Ethel Zimmerman Wiener Professor of Public Policy, HKS; Henry and Allison McCance Professor of Business Administration, HBS
The United States is in the throes of the most
serious recession in post-war history. Despite
improving employment numbers, the official unemployment
rate still exceeded 8% in March 2012. Amidst this malaise, the health care sector is one of the few
areas of steady growth.1 It may seem natural to think that if the health care sector is one of the
bright spots in the economy,public policies should aim to foster continued growth in health care employment. Indeed, hospitals and other health care organizations point to the size of their payrolls as evidence that
they play an important role in economic recovery, a role that must not be endangered by reforms
that seek to reduce spending on health care. Politicians on both sides of the aisle are

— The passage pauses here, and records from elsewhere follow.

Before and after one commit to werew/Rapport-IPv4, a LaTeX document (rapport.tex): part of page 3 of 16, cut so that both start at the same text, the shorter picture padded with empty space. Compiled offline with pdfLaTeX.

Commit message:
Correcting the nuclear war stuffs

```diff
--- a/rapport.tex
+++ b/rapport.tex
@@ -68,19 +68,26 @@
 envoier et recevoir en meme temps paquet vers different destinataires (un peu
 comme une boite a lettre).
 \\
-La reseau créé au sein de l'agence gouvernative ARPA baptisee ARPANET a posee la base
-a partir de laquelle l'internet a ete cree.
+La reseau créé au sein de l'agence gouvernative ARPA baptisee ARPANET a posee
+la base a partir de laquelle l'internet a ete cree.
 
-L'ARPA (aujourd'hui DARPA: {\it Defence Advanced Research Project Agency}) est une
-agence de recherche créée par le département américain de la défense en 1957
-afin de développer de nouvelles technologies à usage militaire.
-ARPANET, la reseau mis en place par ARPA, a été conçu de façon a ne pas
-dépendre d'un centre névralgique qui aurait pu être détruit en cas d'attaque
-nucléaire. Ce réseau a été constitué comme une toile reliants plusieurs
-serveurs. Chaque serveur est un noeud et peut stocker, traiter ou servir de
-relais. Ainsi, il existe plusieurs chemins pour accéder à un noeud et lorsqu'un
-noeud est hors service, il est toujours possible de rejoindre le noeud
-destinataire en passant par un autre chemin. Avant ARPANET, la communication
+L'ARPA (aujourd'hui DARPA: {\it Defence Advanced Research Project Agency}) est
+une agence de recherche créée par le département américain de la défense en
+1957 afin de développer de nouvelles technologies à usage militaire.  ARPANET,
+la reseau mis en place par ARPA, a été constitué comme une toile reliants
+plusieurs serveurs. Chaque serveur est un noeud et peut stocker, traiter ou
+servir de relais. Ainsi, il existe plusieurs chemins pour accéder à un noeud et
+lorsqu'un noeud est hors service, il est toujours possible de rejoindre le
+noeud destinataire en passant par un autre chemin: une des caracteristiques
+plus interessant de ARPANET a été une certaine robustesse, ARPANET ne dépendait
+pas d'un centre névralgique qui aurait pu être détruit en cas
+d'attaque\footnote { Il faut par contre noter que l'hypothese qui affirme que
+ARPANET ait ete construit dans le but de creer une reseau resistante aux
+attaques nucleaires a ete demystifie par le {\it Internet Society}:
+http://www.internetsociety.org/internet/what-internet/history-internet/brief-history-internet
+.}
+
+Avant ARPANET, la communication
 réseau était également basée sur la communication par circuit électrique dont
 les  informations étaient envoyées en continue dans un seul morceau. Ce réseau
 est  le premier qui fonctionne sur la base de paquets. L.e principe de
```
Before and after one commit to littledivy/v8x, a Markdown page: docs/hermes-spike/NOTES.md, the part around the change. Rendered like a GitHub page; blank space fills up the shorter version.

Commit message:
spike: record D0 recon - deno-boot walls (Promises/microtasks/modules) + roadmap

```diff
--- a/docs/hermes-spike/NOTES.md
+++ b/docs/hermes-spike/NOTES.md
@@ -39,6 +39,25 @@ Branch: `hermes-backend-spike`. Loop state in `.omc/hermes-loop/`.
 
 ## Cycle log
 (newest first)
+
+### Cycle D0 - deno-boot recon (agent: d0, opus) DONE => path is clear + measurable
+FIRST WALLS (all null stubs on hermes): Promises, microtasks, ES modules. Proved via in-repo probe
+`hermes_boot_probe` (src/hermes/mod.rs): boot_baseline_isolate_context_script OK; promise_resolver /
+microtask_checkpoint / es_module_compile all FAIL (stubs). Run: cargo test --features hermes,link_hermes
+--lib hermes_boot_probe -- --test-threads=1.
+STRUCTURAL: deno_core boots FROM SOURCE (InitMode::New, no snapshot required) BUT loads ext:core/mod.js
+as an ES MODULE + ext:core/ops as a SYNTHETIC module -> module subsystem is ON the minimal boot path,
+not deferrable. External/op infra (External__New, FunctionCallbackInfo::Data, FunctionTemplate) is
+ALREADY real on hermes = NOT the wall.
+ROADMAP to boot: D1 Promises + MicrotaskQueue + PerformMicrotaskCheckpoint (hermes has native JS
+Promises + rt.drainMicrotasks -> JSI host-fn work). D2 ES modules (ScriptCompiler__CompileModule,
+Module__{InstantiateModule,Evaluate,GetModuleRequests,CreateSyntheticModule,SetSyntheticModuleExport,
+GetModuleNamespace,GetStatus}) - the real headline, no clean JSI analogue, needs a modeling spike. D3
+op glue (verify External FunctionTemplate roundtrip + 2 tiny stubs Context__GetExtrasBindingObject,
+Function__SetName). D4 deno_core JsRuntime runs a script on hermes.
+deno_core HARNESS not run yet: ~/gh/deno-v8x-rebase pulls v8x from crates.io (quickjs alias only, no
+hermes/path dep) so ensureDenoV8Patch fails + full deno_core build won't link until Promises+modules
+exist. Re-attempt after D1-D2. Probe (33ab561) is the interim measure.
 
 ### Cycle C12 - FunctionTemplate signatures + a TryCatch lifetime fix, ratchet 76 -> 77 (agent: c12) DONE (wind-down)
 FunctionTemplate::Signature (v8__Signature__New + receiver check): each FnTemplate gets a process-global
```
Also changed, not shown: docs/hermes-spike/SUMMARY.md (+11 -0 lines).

quick to emphasize the “job-creating” or “job-killing” aspects of reforms. But this focus on health care
jobs is misguided. The goal of improving health and economic well-being does not go hand in hand with rising employment in health care. It is tempting to
think that rising health care employment is a boon, but if the same outcomes can be achieved with lower employment and fewer resources, that leaves extra
money to devote to other important public and private priorities such as education,infrastructure, food, shelter,and retirement savings.
Baicker, Katherine, and Amitabh Chandra. "The Health Care Jobs Fallacy." New England Journal of Medicine 366.26 (June 28, 2012): 2433-2435.